Starting blockWe’ve all experienced it.  We work really, really hard to recruit new volunteers.

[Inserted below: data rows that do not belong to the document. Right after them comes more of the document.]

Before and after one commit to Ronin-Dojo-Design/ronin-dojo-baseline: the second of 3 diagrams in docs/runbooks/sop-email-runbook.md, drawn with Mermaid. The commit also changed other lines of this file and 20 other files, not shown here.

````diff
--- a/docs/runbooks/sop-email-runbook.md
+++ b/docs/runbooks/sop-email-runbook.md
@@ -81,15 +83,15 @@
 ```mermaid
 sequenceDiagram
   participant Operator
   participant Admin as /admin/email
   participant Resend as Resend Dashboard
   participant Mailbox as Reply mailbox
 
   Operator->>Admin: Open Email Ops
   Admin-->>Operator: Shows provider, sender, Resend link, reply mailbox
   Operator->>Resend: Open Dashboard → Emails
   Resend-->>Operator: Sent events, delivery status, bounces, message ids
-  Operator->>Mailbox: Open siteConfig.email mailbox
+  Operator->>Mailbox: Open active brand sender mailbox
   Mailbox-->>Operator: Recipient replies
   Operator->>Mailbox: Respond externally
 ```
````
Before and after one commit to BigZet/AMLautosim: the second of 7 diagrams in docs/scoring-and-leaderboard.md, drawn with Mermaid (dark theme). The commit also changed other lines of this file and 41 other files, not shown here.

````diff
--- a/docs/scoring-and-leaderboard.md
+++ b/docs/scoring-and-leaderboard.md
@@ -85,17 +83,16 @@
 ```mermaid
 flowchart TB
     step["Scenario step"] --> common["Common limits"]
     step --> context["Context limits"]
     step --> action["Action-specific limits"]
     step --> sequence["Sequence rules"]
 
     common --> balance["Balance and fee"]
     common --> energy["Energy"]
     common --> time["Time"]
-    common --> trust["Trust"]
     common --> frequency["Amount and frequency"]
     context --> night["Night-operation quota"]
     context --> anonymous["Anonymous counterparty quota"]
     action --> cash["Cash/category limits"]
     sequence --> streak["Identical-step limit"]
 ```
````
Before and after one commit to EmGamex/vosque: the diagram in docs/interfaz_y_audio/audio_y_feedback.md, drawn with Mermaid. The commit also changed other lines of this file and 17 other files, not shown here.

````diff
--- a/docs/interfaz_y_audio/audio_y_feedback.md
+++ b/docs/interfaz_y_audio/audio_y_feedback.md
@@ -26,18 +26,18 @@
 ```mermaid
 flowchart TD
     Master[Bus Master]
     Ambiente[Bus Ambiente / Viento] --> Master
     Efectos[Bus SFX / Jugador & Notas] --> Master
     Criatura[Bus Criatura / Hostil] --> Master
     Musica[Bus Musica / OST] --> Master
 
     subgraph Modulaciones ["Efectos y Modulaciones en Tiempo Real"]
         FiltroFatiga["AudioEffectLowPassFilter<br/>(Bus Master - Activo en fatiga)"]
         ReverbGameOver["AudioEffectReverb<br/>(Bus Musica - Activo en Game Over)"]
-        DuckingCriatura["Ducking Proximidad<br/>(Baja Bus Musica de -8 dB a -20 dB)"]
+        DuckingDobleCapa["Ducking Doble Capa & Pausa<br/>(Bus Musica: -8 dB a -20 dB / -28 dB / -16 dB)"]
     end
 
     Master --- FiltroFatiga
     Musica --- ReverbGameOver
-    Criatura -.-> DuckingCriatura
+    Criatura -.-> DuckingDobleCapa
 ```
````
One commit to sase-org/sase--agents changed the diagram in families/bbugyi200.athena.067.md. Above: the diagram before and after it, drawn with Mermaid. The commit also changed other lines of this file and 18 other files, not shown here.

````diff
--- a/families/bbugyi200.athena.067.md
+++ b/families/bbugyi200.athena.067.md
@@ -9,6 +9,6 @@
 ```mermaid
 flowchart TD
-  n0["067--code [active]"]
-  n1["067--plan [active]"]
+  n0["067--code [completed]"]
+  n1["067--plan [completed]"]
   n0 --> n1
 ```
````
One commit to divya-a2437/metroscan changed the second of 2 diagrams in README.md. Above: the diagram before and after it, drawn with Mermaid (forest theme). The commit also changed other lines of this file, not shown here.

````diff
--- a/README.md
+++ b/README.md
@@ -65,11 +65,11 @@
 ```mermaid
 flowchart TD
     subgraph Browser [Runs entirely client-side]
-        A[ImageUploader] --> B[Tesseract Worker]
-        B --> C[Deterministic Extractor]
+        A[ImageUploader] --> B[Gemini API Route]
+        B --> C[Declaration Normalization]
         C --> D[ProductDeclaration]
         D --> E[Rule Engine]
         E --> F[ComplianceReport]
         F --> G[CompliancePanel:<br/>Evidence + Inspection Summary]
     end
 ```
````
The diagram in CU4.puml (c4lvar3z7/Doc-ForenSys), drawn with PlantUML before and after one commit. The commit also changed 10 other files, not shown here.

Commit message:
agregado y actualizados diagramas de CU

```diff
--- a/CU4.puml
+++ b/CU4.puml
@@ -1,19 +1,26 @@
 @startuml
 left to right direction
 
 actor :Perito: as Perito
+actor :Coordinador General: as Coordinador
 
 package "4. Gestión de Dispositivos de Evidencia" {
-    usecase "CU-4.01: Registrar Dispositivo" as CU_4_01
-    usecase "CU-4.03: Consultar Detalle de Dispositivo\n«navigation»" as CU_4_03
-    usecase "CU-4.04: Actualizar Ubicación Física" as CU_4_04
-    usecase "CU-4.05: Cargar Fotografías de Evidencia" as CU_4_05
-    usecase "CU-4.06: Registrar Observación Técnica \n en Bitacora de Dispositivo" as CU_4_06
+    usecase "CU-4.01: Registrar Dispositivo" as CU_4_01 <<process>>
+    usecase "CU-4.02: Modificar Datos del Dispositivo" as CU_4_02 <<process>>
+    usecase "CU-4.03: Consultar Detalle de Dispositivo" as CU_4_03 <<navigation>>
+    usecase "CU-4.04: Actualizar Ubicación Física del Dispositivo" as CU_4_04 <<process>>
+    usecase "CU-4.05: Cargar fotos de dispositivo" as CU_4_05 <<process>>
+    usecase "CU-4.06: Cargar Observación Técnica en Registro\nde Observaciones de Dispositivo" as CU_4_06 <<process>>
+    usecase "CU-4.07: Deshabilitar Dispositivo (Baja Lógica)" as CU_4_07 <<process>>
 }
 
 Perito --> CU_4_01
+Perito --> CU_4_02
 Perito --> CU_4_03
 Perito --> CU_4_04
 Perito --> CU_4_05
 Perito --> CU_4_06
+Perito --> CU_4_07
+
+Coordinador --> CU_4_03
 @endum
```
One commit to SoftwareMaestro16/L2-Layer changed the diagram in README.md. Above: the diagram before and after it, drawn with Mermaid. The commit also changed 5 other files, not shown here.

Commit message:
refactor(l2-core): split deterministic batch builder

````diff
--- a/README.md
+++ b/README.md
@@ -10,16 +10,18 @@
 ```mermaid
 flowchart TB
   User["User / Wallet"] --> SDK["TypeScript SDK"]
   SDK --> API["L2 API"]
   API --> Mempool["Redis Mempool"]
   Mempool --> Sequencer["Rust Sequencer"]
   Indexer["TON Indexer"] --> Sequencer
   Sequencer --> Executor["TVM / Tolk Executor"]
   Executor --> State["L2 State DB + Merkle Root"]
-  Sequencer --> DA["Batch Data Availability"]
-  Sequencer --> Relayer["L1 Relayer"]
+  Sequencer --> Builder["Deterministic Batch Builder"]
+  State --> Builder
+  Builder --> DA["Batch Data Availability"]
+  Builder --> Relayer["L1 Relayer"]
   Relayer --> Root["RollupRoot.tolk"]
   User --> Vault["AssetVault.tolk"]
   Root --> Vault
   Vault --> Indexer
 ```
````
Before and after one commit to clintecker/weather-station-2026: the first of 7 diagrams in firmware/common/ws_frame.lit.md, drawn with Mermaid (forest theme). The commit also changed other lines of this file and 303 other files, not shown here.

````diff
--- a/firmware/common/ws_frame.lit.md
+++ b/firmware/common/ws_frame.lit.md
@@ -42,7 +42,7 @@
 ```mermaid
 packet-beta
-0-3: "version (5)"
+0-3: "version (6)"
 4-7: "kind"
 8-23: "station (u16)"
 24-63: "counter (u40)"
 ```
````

They seem like a great match and they show a lot of enthusiasm about joining.  But, even though they’ve agreed to join, getting them to show up for training or their volunteer shift, it’s like pulling teeth.  Can anything be done, or are folks just not able to commit any more?
The good news is that there are things you can do to solidify participation, using the science of human dynamics.

Two Things to Know About Involvement

First off, there are two things you should know about how and why people choose to participate in any activity — be it volunteering for a cause, playing on a sports team, or committing to girls night out every third Thursday of the month.
First, human involvement is propelled by social capital.
Social capital sounds complicated, but it really isn’t.  It is the network of social connections between people, and their shared values and norms of behavior, which enable and encourage mutually advantageous social cooperation.  It’s social capital that fuels our internal tanks.
Three key ingredients that build social capital are:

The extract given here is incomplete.